### Instructions for the task
Every line of the following records that includes "navegador" should be copied.

### Data supplied

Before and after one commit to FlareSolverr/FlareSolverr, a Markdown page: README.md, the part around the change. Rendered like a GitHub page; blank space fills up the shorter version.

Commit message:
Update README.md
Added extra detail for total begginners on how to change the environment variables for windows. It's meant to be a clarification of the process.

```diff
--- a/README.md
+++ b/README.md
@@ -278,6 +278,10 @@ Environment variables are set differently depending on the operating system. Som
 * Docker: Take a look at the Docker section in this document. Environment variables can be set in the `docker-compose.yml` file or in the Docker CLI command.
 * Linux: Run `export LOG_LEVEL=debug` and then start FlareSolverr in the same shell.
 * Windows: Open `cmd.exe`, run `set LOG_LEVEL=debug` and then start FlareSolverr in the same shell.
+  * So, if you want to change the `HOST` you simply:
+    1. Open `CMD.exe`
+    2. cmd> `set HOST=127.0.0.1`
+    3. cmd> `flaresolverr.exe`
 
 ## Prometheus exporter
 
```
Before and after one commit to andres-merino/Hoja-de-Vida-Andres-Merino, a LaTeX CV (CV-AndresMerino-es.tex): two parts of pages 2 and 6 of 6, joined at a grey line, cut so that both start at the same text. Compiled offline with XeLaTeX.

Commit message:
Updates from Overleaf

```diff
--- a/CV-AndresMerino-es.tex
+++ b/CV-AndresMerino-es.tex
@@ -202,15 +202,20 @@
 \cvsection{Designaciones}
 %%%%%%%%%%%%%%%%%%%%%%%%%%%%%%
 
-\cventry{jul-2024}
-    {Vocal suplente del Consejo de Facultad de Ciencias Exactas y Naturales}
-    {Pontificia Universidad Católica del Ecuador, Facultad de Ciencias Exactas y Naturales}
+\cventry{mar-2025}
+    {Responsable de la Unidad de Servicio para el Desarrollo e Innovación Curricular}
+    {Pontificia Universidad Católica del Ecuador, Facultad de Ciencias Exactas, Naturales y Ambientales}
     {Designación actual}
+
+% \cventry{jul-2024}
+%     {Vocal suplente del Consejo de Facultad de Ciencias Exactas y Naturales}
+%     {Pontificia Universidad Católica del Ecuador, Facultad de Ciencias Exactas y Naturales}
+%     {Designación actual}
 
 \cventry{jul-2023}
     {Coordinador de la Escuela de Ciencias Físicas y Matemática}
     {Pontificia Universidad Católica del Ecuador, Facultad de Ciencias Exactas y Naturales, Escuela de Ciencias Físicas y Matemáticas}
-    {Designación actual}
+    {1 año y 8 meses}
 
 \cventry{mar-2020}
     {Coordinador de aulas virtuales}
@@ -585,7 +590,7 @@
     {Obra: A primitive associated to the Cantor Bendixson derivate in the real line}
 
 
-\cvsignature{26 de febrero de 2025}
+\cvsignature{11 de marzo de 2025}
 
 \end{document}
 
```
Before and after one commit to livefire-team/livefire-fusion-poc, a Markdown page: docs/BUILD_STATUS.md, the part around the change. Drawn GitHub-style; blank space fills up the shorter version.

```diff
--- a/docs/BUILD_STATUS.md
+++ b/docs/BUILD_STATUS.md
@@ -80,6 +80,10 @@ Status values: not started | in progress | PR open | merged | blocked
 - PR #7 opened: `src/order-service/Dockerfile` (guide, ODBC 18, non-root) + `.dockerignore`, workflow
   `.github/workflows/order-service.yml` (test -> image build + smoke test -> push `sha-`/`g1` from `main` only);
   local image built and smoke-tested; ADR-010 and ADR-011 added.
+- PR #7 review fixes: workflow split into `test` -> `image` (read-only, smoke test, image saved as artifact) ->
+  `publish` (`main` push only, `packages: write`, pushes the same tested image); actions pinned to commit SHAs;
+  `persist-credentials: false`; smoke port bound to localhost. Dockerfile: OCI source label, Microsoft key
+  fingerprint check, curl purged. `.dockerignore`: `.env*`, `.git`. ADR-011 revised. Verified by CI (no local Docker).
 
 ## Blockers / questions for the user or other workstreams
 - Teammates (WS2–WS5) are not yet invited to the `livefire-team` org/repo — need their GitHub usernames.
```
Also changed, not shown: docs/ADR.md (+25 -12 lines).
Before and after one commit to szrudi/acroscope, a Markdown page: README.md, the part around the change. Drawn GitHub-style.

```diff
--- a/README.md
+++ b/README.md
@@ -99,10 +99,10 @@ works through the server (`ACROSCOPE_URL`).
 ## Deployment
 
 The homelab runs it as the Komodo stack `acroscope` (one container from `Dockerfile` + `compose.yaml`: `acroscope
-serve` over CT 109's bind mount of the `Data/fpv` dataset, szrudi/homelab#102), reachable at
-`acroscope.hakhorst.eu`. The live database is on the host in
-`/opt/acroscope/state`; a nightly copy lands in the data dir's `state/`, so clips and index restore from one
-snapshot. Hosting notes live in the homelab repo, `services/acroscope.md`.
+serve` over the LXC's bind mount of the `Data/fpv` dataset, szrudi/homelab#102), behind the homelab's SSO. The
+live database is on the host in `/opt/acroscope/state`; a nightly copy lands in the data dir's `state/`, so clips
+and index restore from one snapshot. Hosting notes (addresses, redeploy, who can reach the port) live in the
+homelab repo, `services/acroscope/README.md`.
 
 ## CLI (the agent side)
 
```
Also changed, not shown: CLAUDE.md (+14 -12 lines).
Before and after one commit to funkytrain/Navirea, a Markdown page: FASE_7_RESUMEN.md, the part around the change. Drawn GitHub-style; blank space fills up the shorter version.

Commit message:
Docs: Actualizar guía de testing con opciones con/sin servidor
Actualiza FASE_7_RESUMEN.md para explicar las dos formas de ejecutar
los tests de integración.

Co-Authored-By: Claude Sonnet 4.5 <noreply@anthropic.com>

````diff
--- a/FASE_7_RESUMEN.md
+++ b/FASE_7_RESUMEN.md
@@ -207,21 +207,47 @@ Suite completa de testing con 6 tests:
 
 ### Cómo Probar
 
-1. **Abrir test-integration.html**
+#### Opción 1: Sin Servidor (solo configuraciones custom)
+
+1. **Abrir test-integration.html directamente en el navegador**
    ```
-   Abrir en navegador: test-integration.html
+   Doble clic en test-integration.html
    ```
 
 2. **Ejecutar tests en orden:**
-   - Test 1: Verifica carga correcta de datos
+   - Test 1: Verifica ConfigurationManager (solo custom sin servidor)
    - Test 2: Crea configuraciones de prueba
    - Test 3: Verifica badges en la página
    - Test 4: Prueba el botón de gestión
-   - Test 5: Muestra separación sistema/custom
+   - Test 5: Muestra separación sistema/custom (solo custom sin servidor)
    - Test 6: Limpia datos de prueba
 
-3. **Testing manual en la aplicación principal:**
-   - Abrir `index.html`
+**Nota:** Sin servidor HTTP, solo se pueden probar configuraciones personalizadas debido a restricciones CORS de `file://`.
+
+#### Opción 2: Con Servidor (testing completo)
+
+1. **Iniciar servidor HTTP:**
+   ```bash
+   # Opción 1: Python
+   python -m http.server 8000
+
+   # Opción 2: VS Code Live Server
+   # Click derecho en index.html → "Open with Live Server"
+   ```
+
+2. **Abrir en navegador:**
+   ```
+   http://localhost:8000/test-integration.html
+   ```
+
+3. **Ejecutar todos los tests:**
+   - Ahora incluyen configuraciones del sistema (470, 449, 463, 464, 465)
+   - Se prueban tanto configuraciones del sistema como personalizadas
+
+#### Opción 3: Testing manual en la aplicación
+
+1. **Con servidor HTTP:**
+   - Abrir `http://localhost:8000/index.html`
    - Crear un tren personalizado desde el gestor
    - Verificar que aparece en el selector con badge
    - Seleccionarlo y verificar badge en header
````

### Response
+1. **Abrir test-integration.html directamente en el navegador**
-   Abrir en navegador: test-integration.html
+2. **Abrir en navegador:**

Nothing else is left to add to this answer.